Anderson grew up in scenic South Lake Tahoe in a family of eight children, homeschooled by parents who encouraged exploring the outdoors. That’s how she decided to start snowboarding at the mere age of 9. Coming into her own as a teenager, Anderson cultivated a style inspired by skateboarding – marked by huge gaps and rail tricks – that used to be the sole domain of men in the sport.
Underneath her fearless approach to riding lies a Zen-like positivity and regular practice of yoga and meditation. “I grew up in a down to earth and spiritual family. Not anything religious. And had a bad accident when I was young that really pushed me into yoga and being grateful for my health and all of that.”

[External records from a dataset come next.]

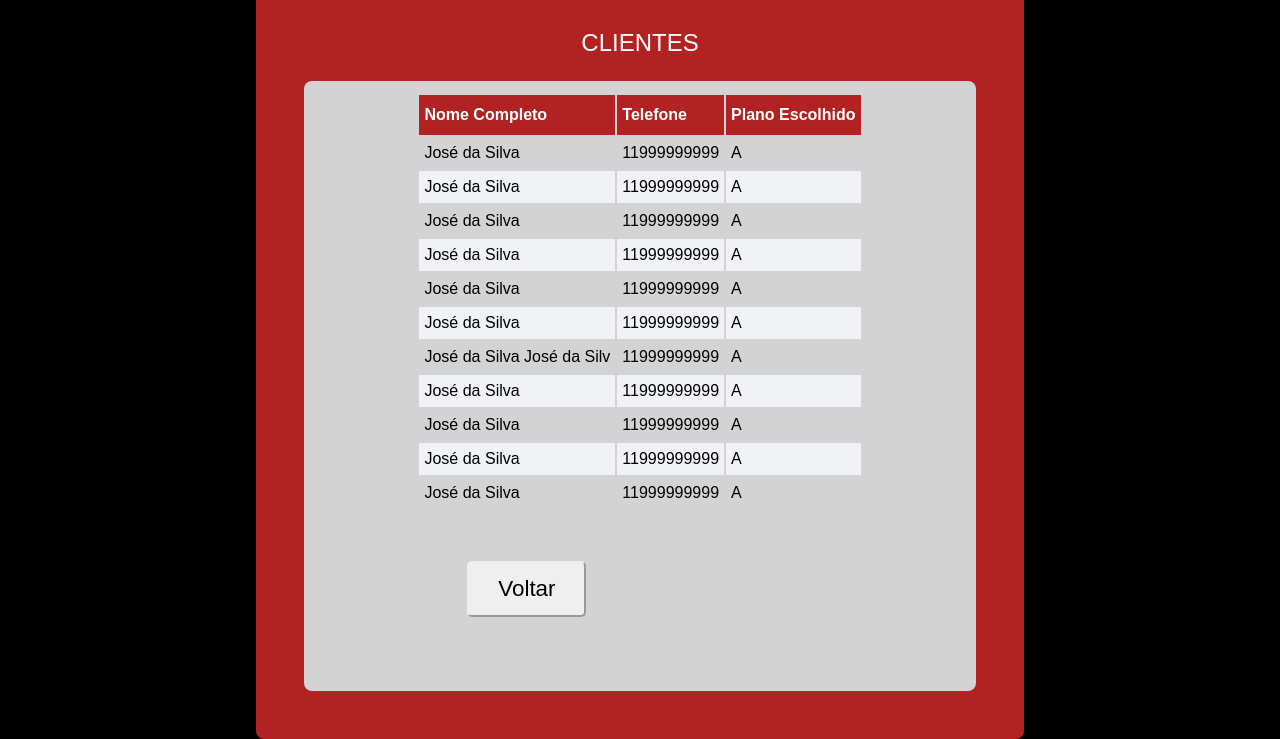
Repository: samantaProspero/projeto_integrador
Page: Versão Atual/PI_Vanila/clientes.html
An editor plug-in stored every save of this project. The page is shown before and after a run of saves, followed by the edit.
The browser window is 1280 px wide. The pictures show the whole page.

Above is the page before, as saved 2021-11-06 14:54:58.

After the next 2 saves:
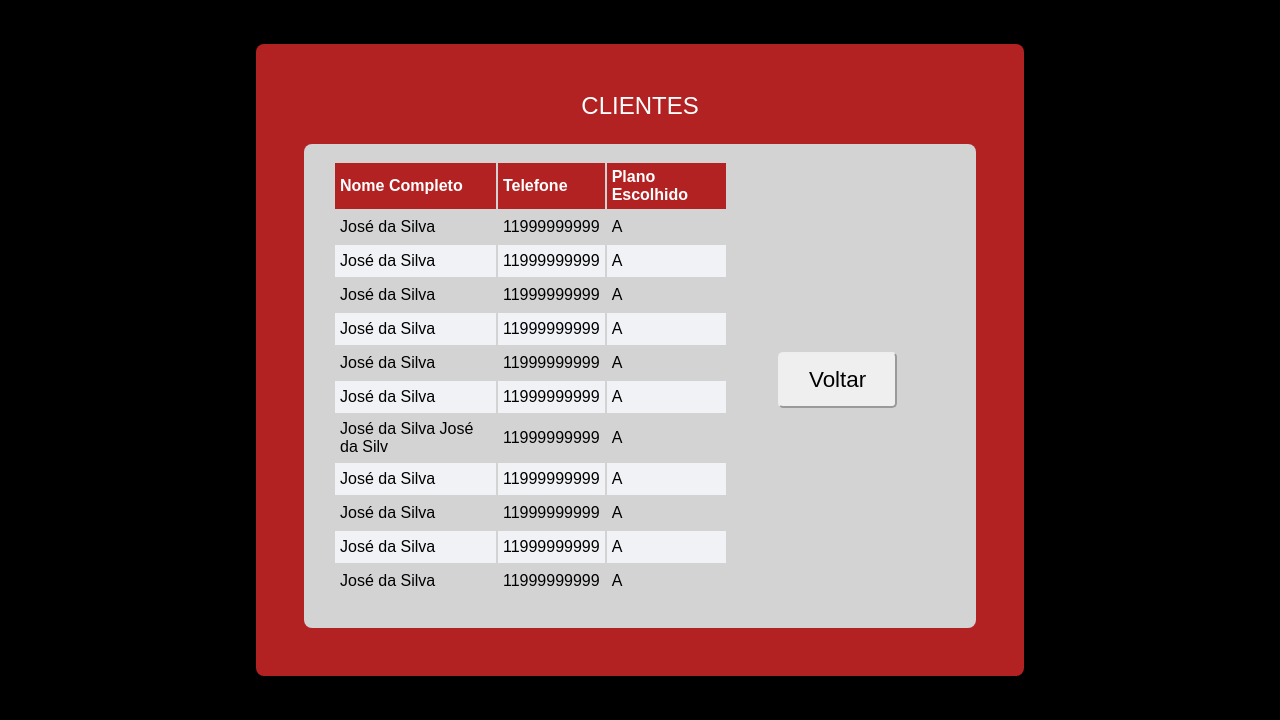
The 2 saves are shown as one change because they came seconds apart.
The last was saved 6 s later.
--- a/Versão Atual/PI_Vanila/_css/clientes.css
+++ b/Versão Atual/PI_Vanila/_css/clientes.css
@@ -40,10 +40,10 @@
 
 .area-clientes {
   overflow-x:auto;
-    /* display: flex;
+  display: flex;
   align-items: center;
   justify-content: space-between;
-  padding: 5px; */
+  padding: 5px;
 
 }
 .area-clientes table {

Anderson won her first X Games medal at age 15 and proceeded to dominate. Looking back at how much the sport and level of riding progressed since, Anderson said: “I think I earned my first medal in 2006 with a frontside 180. And to flash back to that and seeing what the girls are doing now, it’s just mind-blowing! I sometimes just have to slow down and reflect and think, how dope the women are!”
Fast-forward to 2022 and Anderson is looking at a milestone-heavy career: With 21 X Games medals under her belt (8 gold, 9 silver, and 4 bronze), Anderson is now tied for most Winter X Games medals in history – out of male and female riders – with Canadian snowboarder Mark McMorris. How did that milestone feel? “That’s a lot of work. A lot of events, over 16 years,” said Anderson.
Anderson also made history by winning the first gold medal in women’s slopestyle at the Olympics in 2014. “That was probably one of the highlights of my career because there’s always a lot of pressure. But the Olympics are just a different ballpark,” said Anderson, who clinched the win in Sochi on her last run of the final.
She doubled down on her Olympic track record in South Korea by again getting gold in 2018, plus silver in Big Air, but this time the pressure and on-site conditions were almost unbearable. “I remember leaving that contest in tears. I had this gold medal, but it felt like it had no depth.”
Asked about the future of snowboarding, Anderson shares her ideas for progressive course designs and specifically points out her Monster Energy teammate and next-gen rider Zoi Sadowski-Synnott for carrying the torch. “I feel like the next generation is in good hands… Because she’s a real snowboarder!”